- _EXERCISE MATERIAL_:
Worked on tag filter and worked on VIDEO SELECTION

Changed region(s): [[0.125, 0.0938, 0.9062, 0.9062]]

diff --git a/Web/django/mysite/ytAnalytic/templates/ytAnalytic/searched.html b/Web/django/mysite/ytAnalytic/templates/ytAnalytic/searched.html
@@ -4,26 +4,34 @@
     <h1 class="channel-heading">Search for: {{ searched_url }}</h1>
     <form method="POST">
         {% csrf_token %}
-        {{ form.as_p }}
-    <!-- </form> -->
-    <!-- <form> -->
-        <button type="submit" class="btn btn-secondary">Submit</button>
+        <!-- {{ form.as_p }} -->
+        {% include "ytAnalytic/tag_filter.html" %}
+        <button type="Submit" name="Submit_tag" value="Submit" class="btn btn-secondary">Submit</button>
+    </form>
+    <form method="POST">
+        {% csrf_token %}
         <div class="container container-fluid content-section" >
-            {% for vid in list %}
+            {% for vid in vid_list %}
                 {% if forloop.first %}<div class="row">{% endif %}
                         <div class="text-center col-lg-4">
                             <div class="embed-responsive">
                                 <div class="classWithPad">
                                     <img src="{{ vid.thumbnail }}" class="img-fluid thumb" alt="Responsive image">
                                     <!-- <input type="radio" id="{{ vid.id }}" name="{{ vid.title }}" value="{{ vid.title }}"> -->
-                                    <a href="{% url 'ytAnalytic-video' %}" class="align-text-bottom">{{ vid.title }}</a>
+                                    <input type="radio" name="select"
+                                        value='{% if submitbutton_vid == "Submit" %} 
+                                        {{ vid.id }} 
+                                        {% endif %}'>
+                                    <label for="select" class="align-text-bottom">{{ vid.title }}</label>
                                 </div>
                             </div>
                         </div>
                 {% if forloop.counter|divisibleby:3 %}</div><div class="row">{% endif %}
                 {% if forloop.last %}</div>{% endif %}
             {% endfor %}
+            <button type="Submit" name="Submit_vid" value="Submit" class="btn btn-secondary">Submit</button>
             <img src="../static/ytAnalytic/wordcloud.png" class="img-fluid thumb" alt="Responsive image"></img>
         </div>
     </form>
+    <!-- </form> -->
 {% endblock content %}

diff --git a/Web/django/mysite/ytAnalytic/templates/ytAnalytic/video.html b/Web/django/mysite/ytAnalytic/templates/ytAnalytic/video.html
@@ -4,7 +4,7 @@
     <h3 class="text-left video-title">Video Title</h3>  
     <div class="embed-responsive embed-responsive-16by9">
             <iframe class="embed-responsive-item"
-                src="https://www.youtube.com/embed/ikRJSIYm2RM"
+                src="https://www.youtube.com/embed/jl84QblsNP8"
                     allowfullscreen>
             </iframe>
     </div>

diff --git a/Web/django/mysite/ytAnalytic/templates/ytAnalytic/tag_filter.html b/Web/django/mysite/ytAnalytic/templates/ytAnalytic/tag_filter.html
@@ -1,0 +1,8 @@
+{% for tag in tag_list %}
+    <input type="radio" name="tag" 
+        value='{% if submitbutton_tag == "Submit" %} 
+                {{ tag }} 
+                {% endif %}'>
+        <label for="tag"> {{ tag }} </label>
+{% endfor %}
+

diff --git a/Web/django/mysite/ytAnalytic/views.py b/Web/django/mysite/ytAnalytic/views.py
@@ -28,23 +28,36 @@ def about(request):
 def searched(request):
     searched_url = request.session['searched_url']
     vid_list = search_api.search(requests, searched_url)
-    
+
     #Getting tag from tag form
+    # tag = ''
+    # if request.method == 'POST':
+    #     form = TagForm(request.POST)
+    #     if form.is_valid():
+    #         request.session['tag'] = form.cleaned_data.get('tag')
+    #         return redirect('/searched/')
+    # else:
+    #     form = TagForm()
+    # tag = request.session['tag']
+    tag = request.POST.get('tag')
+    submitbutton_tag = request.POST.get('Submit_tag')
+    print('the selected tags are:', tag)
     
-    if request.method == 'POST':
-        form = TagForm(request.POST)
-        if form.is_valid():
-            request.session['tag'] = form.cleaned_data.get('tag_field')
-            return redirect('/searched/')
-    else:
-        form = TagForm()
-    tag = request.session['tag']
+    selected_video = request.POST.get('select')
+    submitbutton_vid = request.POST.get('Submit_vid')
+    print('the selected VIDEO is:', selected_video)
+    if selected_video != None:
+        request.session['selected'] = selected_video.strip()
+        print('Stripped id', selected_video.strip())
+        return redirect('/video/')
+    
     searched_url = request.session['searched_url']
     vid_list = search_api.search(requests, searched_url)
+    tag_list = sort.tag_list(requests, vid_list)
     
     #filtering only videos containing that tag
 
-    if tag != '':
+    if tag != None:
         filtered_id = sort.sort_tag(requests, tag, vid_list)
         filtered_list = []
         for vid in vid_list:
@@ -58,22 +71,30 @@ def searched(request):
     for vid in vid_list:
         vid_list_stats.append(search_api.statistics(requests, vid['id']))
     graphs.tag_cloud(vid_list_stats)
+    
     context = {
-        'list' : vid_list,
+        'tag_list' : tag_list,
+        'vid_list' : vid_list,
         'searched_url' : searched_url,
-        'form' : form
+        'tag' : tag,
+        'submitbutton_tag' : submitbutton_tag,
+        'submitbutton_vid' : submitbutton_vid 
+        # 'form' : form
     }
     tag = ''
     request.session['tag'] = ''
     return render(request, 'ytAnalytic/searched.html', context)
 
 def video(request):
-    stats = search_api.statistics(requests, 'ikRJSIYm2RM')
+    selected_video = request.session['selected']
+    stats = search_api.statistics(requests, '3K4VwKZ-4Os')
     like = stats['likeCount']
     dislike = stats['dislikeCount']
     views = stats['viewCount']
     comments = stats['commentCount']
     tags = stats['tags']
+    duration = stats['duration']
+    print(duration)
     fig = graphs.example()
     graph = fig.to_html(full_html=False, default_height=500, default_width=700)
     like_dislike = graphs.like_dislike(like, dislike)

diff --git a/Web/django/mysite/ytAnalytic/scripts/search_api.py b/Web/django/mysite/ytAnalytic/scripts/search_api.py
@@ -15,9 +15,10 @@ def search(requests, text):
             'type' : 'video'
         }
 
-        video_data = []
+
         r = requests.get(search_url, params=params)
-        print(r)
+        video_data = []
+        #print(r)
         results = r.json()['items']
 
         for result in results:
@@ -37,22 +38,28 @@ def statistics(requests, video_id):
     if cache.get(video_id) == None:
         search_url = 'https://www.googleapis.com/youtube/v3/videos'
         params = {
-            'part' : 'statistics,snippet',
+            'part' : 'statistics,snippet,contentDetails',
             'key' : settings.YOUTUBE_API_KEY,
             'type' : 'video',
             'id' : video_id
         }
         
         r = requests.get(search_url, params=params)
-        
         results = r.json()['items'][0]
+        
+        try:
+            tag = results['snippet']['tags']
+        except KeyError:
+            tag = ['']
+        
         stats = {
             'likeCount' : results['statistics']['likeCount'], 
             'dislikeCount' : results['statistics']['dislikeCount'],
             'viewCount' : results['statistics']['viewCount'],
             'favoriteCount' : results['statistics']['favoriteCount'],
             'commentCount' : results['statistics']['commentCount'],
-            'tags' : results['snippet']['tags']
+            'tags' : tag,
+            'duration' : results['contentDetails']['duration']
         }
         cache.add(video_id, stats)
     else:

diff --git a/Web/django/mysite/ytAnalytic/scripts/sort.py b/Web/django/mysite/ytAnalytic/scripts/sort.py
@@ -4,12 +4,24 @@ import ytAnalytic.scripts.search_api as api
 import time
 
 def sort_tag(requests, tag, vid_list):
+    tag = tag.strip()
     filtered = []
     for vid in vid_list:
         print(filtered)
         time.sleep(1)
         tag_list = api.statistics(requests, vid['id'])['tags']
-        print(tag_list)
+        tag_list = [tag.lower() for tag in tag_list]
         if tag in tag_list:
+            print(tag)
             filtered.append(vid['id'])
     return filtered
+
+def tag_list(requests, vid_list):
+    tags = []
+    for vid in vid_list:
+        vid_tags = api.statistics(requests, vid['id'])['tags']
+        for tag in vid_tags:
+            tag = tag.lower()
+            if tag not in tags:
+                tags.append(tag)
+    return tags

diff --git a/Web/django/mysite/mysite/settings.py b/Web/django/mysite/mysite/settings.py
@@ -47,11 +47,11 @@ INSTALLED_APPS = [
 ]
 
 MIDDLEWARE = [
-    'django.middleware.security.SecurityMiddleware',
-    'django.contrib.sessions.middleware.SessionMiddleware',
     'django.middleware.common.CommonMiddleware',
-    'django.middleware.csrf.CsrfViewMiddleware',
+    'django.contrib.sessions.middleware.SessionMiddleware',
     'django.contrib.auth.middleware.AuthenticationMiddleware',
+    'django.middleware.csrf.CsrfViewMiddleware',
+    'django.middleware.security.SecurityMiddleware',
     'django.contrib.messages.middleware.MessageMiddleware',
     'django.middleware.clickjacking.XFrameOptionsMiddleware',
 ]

---

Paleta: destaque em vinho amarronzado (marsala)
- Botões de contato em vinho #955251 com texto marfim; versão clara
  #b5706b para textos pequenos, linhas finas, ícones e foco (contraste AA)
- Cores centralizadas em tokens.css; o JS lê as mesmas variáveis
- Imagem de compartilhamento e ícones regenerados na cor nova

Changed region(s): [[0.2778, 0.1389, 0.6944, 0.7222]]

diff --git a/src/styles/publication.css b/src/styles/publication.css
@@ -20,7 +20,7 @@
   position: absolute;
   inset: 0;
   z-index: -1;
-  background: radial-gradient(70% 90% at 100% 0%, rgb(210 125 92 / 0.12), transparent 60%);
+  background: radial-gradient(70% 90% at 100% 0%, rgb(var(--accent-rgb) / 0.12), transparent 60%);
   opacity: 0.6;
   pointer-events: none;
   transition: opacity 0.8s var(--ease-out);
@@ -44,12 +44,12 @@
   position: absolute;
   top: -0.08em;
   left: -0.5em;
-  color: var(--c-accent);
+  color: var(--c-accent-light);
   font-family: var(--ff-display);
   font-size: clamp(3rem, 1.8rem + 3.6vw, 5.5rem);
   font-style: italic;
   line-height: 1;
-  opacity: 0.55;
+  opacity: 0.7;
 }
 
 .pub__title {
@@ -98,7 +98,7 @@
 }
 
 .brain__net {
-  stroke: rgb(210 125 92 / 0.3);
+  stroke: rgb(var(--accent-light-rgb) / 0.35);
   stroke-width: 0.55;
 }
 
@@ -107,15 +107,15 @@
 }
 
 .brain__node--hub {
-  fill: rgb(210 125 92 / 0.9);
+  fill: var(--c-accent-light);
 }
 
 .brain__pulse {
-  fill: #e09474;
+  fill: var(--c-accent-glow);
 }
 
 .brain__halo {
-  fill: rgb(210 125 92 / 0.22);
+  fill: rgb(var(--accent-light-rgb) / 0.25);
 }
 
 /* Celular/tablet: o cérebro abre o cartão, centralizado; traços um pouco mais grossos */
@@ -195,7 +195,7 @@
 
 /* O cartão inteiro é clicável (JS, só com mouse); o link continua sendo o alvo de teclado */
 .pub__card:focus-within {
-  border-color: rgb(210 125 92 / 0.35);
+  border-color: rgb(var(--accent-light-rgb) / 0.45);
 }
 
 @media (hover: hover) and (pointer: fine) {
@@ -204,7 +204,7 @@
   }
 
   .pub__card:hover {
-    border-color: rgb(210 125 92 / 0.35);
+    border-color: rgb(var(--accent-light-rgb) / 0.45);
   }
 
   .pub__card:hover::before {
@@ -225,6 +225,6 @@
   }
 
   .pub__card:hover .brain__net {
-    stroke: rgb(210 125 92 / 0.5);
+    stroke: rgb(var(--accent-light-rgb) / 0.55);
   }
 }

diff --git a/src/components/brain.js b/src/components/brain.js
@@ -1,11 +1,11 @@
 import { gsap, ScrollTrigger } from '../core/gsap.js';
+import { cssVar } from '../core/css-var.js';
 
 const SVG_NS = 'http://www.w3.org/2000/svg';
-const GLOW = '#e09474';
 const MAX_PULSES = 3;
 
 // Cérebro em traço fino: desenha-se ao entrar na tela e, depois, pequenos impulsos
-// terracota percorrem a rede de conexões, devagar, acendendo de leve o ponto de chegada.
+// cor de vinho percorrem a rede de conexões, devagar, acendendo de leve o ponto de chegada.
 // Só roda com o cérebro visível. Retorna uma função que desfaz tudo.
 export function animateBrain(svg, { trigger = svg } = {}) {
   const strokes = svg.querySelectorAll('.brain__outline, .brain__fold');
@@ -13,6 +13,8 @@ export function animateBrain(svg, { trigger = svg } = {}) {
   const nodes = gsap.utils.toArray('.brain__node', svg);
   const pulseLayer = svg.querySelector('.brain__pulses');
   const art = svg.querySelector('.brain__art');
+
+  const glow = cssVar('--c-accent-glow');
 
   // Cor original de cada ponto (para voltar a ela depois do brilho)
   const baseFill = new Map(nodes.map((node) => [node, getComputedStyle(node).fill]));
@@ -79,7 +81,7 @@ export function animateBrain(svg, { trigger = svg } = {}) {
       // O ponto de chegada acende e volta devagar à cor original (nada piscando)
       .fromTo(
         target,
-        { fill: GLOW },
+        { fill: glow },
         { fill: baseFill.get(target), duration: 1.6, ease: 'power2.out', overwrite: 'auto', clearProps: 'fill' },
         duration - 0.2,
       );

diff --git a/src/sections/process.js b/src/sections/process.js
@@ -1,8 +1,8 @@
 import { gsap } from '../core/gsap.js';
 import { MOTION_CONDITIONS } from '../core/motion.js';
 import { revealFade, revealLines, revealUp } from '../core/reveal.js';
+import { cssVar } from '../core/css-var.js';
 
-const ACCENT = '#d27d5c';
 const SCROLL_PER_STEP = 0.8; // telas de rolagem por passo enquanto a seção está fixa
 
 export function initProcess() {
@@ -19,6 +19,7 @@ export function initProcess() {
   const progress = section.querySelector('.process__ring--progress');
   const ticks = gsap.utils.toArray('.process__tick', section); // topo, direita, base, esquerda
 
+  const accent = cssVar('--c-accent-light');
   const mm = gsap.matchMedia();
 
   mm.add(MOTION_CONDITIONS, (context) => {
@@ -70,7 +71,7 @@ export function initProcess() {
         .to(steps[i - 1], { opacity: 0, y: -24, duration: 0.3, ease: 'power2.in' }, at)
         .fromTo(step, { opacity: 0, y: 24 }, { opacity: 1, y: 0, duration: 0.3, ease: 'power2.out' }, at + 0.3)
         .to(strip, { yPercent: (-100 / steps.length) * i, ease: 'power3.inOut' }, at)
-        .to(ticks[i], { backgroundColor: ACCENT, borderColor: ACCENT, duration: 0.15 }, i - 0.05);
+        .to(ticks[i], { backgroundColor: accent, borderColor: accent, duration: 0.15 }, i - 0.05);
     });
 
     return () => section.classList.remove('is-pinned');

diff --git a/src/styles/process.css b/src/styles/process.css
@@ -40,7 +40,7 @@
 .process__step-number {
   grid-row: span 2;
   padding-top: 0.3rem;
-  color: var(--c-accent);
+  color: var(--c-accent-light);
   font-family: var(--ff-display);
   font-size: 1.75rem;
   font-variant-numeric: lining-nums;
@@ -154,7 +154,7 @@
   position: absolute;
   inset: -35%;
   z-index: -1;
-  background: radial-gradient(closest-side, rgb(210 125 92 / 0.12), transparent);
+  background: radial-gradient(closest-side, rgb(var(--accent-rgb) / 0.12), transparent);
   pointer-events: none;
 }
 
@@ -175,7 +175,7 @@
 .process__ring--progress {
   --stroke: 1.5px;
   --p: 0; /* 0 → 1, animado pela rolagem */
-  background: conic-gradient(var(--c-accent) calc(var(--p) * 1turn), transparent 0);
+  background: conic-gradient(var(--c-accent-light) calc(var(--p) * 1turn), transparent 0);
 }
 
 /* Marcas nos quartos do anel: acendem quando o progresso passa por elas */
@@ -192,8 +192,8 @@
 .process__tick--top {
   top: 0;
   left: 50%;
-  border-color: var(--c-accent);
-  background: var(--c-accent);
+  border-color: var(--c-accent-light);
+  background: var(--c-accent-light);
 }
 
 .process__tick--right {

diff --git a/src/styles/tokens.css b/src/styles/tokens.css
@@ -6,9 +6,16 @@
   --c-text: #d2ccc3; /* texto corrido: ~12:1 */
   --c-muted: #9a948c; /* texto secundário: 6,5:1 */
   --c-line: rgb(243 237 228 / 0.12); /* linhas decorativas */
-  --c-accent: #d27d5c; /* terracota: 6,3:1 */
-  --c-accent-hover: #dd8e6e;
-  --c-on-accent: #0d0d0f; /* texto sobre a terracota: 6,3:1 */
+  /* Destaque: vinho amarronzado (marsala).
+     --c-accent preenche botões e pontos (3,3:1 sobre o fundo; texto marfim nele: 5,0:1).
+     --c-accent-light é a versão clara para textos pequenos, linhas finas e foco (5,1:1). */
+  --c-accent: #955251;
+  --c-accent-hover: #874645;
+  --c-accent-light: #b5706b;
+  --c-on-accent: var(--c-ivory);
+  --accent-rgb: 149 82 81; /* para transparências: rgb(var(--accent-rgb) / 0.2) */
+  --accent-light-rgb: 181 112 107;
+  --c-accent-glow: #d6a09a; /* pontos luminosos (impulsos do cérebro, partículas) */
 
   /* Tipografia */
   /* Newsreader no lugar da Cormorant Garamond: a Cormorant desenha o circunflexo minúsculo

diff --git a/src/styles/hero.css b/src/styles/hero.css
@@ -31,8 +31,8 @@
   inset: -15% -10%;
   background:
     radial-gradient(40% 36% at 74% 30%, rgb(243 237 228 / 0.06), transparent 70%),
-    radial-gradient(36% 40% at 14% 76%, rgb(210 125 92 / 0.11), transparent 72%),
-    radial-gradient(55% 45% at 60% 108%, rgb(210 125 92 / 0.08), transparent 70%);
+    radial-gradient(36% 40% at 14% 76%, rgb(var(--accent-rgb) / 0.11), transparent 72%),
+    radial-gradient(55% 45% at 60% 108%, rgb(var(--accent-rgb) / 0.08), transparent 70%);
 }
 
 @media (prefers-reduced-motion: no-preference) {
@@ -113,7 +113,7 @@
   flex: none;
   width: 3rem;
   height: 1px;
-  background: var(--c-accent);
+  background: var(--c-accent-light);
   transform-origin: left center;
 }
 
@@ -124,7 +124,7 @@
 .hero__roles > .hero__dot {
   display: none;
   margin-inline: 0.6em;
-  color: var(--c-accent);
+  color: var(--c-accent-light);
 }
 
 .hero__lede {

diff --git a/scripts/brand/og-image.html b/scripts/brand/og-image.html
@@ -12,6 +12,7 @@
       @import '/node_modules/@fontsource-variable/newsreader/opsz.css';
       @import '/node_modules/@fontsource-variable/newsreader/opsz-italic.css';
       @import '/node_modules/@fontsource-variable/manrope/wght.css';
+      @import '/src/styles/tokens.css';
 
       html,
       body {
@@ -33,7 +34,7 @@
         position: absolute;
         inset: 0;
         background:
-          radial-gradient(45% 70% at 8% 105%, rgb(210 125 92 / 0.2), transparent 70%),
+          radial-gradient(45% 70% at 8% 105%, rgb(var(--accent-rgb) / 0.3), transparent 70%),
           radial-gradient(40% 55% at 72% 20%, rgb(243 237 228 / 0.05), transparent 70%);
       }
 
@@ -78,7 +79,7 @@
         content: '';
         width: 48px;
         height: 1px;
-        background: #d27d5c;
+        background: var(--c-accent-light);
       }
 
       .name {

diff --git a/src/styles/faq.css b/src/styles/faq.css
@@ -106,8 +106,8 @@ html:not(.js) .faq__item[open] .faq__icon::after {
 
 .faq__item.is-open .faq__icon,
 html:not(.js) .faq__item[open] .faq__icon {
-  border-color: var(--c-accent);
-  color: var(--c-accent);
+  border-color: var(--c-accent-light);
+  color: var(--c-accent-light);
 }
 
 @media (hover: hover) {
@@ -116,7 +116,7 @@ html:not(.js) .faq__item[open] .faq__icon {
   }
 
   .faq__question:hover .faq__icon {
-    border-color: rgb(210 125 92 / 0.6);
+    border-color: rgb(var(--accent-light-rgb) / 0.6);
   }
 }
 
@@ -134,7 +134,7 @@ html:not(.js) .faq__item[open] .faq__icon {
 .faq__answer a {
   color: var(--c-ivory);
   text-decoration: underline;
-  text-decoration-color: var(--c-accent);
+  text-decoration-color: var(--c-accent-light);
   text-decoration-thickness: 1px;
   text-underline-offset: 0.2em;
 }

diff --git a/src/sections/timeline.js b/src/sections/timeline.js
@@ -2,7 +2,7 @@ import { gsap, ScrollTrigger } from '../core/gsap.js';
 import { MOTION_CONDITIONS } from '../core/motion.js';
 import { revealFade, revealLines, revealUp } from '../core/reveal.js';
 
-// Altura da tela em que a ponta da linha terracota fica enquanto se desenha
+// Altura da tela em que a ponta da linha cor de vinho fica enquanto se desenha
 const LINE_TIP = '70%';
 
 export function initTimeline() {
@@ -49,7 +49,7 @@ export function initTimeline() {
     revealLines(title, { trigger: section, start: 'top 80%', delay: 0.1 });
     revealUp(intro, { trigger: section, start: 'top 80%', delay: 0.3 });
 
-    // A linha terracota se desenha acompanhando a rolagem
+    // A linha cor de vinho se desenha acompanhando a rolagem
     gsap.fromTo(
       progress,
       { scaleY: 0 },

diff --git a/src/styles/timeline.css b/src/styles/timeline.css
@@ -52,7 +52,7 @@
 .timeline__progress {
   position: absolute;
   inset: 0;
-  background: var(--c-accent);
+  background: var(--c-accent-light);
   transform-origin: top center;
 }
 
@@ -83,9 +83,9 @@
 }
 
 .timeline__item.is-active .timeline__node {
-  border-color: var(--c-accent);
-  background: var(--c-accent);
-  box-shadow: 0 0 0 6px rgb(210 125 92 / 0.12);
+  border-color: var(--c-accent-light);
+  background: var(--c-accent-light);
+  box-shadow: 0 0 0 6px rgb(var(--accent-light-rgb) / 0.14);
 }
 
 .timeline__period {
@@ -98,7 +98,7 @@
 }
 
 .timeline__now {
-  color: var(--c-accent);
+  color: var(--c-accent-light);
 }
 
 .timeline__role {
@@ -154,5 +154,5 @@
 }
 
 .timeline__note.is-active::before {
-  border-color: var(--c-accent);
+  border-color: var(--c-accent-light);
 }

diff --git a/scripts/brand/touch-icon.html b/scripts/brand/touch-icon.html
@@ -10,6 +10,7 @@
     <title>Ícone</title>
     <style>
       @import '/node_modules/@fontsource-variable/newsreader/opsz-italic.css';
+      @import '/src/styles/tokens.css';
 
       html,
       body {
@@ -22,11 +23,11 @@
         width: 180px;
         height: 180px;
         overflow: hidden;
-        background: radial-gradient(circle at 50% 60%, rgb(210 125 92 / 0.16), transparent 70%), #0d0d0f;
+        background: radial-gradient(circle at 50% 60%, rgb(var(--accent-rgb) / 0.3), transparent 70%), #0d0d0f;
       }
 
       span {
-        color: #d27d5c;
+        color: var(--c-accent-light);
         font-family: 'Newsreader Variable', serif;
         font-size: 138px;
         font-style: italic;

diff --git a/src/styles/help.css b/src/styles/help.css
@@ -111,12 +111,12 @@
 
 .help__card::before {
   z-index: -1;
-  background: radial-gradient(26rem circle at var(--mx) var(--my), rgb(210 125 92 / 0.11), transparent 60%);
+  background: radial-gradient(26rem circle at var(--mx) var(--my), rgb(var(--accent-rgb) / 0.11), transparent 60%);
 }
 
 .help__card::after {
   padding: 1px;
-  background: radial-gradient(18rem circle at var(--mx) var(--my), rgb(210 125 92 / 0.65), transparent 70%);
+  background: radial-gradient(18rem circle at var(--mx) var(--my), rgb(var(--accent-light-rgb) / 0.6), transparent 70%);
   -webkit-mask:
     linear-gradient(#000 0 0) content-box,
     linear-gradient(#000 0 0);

---

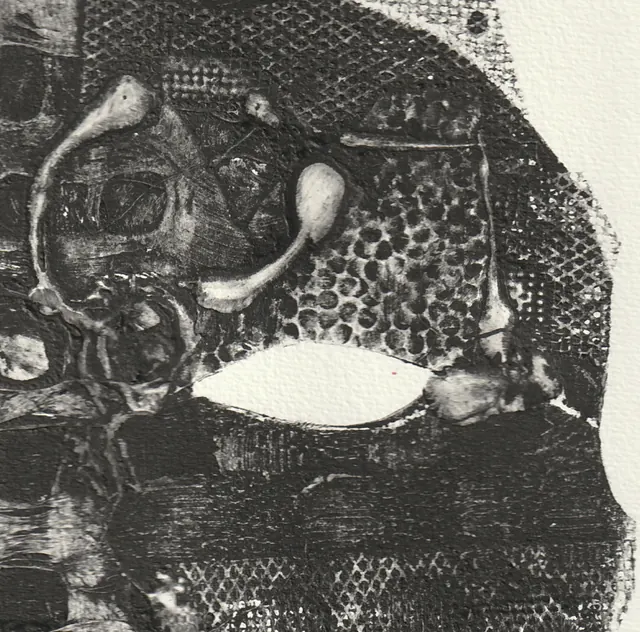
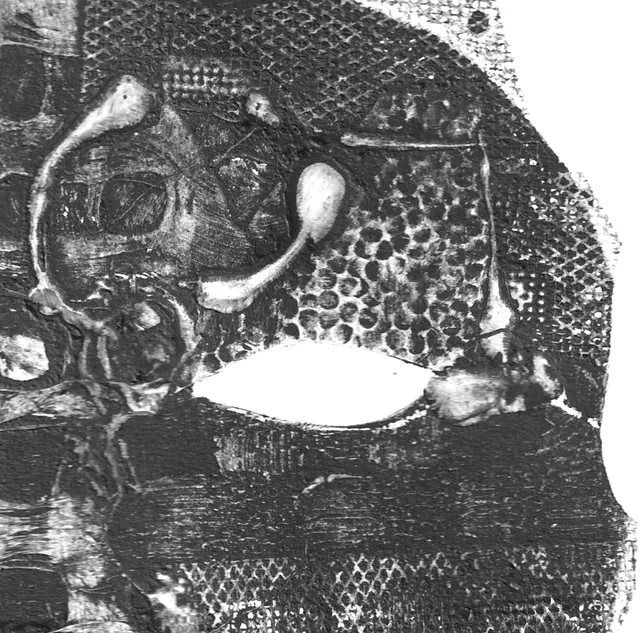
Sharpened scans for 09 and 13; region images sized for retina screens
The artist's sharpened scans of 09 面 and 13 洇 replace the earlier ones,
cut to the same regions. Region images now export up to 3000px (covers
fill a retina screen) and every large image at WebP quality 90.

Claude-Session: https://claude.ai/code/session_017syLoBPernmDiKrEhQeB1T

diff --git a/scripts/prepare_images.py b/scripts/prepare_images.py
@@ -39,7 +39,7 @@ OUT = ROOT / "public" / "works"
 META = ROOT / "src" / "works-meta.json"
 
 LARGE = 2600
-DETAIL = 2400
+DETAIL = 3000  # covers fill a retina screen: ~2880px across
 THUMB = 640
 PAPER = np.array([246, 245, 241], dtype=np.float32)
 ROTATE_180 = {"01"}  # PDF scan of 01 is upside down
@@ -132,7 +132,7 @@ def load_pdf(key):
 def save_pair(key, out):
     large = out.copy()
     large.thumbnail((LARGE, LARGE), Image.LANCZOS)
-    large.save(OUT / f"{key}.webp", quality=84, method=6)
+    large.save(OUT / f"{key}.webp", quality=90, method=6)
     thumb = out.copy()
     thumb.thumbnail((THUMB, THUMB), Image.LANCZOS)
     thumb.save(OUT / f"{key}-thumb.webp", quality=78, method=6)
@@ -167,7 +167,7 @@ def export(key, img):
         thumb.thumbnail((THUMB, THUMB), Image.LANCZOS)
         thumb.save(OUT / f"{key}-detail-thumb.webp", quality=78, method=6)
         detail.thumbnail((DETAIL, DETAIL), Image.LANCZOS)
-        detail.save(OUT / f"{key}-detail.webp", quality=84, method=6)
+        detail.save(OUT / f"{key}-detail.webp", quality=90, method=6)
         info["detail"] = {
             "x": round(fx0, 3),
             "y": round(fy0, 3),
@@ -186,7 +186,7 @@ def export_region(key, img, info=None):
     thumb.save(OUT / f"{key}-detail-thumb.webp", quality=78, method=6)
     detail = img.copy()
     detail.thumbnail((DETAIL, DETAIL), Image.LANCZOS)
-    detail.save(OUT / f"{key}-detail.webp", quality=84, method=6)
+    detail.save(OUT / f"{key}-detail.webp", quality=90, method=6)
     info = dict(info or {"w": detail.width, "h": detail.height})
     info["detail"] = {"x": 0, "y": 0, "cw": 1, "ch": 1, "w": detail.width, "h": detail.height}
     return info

- _WHAT TO PRODUCE_: Tally the lines of the entries that include the word "quality" and give only the total.

- _RESULT OF THIS TASK_: 10